Title: Greeks of Alexandria : time, place and identity through the visual representations of a community in transition
Author: Chrysocheri, Eirini
ISNI:       0000 0004 6494 1387
Awarding Body: Goldsmiths, University of London
Current Institution: Goldsmiths College (University of London)
Date of Award: 2017
Availability of Full Text:
Access from EThOS:
Full text unavailable from EThOS. Please try the link below.
Access from Institution:
The thesis, based on anthropological fieldwork conducted in Alexandria (Egypt) from 2011 to 2012, focuses on the Greek Alexandrian community, a socially and territorially bounded urban diaspora entity, which through institutions, spatial arrangements and face-to-face interactions articulates a sense of connection to place through claims regarding a historically continuous socio-spatial connection to both Alexandria (and Egypt) and Greece. The thesis draws on notions of time and space as a framework for discussing the social dynamics of the Greek Alexandrian community in relation to the complex context of social, economic and political transformations it has experienced over the last 60 years. The aim is to explore culturally defined concepts of identity and memory among Greek Alexandrians, particularly in relation to the major social, political and economic events that followed the Egyptian revolution of 1952, causing significant social and spatial transformations within the Greek Alexandrian community. These changes altered prevailing concepts of public and private space and affected the possibilities of successful inter-generational transmission of values and identities. As perceptions and practices explored in the thesis differ, depending on community role – leaders versus members – but also on age, the concept of generation is used to examine the diverse ways in which the past, present and future are variously understood and confronted. Changing notions of Greek Alexandrian identity are explored by focusing not only on the community’s narrative constructs but also on the visual and material objects that members of the community considered to be meaningful. A wide range of ethnographic material was examined, from narratives, texts and interviews, to visual data such as photographs, videos, films, pictures, and material elements such as urban buildings and other spatial arrangements that are recognized as being central to the community. These diverse elements are brought together in the discussion of collaboration with research participants, which resulted in an exhibition on the history of the community. The exhibition became the means through which interactions across the community’s people and places unfolded, diverse narratives and sentiments about the past, the present and the future emerged, and the area in which frictions and tensions revealed themselves.
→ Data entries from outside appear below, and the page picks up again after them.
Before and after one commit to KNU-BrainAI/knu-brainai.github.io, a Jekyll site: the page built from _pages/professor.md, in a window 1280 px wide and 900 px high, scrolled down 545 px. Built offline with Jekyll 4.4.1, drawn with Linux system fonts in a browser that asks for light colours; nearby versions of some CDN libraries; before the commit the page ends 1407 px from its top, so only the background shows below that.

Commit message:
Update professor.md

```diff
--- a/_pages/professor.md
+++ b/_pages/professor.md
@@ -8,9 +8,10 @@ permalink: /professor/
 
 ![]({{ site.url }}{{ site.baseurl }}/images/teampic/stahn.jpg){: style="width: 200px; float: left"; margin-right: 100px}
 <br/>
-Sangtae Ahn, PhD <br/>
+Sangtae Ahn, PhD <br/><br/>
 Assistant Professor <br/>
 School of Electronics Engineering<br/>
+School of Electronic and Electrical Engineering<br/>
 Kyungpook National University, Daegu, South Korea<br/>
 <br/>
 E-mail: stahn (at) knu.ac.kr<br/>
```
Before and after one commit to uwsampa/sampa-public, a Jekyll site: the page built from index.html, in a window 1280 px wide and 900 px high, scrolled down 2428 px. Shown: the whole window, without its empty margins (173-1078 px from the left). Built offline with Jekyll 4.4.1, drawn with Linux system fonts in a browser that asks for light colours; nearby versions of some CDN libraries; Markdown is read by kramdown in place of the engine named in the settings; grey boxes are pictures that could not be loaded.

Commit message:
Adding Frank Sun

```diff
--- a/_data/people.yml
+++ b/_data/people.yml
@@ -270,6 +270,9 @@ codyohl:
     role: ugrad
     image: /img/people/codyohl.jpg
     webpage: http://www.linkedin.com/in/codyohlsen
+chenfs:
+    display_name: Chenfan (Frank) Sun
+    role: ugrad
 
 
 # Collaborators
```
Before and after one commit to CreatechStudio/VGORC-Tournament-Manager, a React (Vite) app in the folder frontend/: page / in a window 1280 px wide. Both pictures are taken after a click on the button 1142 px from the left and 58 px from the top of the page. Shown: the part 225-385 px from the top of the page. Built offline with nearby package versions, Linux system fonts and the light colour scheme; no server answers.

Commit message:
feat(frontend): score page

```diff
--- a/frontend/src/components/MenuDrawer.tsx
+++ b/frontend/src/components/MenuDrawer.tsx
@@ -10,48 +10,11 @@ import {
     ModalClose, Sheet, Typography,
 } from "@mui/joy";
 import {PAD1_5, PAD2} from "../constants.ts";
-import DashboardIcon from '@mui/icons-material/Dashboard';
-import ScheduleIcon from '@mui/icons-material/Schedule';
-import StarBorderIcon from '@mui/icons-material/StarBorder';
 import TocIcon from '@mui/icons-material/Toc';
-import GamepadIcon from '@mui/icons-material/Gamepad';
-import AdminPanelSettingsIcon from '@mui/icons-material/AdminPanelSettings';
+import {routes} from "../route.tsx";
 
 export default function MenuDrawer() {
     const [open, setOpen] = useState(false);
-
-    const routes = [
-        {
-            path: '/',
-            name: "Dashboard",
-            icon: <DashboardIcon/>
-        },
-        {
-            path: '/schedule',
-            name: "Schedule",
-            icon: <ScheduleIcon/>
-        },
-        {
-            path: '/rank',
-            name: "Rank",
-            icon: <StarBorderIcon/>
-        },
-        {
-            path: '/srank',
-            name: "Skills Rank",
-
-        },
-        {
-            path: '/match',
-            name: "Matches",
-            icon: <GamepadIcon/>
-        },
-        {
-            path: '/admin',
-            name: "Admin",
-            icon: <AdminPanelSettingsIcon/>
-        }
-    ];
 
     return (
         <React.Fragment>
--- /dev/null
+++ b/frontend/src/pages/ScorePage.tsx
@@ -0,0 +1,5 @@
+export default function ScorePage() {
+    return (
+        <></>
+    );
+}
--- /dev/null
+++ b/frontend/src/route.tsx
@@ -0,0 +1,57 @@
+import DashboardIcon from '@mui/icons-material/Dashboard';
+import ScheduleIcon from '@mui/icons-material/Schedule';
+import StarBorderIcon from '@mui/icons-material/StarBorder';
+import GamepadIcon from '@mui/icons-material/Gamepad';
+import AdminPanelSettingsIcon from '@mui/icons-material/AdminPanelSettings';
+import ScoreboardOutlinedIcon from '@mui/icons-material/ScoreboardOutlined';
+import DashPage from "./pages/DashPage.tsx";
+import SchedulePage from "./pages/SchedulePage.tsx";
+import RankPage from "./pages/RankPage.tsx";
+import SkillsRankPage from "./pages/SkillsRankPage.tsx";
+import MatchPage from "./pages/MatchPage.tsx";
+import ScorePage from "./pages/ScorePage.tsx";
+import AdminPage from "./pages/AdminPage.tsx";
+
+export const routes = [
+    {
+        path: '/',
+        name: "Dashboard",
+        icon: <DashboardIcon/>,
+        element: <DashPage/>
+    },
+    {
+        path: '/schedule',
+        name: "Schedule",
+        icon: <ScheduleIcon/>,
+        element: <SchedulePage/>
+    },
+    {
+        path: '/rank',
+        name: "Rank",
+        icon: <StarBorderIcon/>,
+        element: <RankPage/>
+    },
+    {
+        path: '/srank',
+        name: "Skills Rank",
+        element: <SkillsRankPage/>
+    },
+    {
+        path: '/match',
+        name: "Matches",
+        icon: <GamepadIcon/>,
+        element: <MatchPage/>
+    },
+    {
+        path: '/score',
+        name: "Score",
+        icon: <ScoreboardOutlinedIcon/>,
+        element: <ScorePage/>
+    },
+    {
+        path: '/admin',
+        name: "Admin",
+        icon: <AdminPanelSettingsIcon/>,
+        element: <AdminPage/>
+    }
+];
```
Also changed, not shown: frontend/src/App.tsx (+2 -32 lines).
Supervisor: Not available Sponsor: Not available
Qualification Name: Thesis (Ph.D.) Qualification Level: Doctoral